But what’s awesome is the whole reason I came to America, which is 12 years ago now, was to do a school of worship in Kenosha, Wis., and my base is in Kenosha and I have a great community there and there’s a lot of musicians there actually, so when it came to picking my band, I could do the Nashville route and pick some people who are totally pro but I know so many people back home who would be just so ideal for this band. So I thought more about who do I want to share these moments with.

I ended up picking a guy called Chris Marvin. I used to play in a band with him called The Spark only for a little while 12 years ago, but he’s such a good man and a great player and if he’s willing, I’d love to have him out. And then an awesome drummer from my church called Jalon Richard. But the funny thing is we haven’t had a chance to practice yet. And then I’ve got of course my secret weapon who is Korey Cooper. She’s gonna swing around and play guitar for me. I’m like, “My band is so strong. I just need to practice on how to be a frontperson.” What do I do with my arms now that I’m not behind the drums? I could be the weak link, but I’m really excited about the team I’ve got. I am actually excited about Winter Jam, the tour, being over so I can get back and start rehearsals with them. We only have about seven days before we leave for tour, but I am not worried about it. These players are ridiculous. I’m the one who’s going to need a little practice (laughs).

Where would you like to see things go with this moving forward?

Truthfully I haven’t had the chance to wrap my head around that. I guess I’ll cross that bridge when I come to it, but right now I do not want to leave Skillet and I feel great to be a part of that. If this does take off, what I’d love is if this just gives more opportunities for Ledger and Skillet to play together.

I’m really hoping that the Skillet fanbase really likes this music and embraces it, cause they’re just the most incredible people and the most passionate fans that you’re ever going to meet. If I can just continue to be part of this team and this group that is already existing but also be another expression with a slightly different take on music, I just don’t think I could ask for much more than that. It’d be thrilling. And the fact that it has kind of worked out the way it has – I’ve signed a deal here now through John and Korey’s label here at Atlantic and it really feels more like a team than it does my breakout. If we can continue just embracing the team aspect and doing this as a unit, we’ll just do this together and I’d just love it if we can continue in the direction it’s going.
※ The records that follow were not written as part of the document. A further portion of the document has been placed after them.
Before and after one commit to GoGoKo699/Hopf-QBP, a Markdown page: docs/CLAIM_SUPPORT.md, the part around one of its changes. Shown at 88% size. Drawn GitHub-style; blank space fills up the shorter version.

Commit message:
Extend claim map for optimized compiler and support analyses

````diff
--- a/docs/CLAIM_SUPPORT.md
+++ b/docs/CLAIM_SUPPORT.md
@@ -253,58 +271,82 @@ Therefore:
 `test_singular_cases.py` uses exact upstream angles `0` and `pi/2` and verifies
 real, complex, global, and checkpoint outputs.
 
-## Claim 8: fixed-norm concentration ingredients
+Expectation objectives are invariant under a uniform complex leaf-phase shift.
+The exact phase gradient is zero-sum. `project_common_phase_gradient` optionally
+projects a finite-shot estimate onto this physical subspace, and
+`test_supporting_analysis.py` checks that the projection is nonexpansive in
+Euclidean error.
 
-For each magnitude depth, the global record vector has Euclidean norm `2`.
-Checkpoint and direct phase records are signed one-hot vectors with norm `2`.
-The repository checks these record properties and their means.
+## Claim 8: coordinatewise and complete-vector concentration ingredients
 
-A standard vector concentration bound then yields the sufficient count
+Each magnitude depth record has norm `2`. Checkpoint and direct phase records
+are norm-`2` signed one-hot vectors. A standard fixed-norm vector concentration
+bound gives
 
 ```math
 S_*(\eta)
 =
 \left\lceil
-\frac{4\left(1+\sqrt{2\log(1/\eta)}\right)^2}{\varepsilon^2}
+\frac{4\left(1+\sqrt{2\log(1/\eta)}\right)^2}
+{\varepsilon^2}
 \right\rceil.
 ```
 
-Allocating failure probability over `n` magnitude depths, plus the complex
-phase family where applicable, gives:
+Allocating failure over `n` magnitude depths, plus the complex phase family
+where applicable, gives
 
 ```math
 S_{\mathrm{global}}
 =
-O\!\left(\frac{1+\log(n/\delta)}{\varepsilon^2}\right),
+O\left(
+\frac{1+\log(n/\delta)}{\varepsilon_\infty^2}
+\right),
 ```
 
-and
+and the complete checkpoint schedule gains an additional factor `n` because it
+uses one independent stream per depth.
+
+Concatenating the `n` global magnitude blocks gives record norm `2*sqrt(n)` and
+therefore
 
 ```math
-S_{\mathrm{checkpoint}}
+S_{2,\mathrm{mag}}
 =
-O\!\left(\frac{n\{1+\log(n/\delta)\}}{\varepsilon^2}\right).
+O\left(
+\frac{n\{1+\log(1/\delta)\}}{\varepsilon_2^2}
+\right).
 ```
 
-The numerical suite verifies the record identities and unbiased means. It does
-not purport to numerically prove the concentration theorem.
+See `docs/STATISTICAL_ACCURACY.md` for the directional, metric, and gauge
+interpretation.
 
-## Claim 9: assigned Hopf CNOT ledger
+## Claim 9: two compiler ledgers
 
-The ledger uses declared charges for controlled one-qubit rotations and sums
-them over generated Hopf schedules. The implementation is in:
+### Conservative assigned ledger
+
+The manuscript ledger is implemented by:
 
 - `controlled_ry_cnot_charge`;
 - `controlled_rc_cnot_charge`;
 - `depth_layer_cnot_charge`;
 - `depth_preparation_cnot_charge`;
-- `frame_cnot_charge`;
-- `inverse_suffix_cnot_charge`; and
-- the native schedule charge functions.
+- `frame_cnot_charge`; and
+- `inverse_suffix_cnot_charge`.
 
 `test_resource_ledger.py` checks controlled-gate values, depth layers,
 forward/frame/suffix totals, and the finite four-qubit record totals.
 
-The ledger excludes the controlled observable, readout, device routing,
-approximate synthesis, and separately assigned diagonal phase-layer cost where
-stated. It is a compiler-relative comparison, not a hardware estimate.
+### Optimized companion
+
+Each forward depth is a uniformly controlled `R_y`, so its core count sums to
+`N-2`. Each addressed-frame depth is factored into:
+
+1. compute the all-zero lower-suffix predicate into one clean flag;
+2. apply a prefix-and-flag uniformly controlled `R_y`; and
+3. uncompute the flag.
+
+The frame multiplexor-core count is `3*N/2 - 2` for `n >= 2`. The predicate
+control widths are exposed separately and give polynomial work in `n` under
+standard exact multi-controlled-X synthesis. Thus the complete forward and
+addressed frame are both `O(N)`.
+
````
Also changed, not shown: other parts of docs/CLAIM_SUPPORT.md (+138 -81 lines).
But right now, I’ve just got to learn the songs and play with my band (laughs).

Be sure to catch Ledger on tour with Skillet at these stops.

Ledger, Ledger EP Artwork + Track Listing

Atlantic Records

1. "Not Dead Yet"
2. "Warrior" [Featuring John Cooper]
3. "Bold"
4. "Foreigner"
5. "Ruins"
6. "Iconic"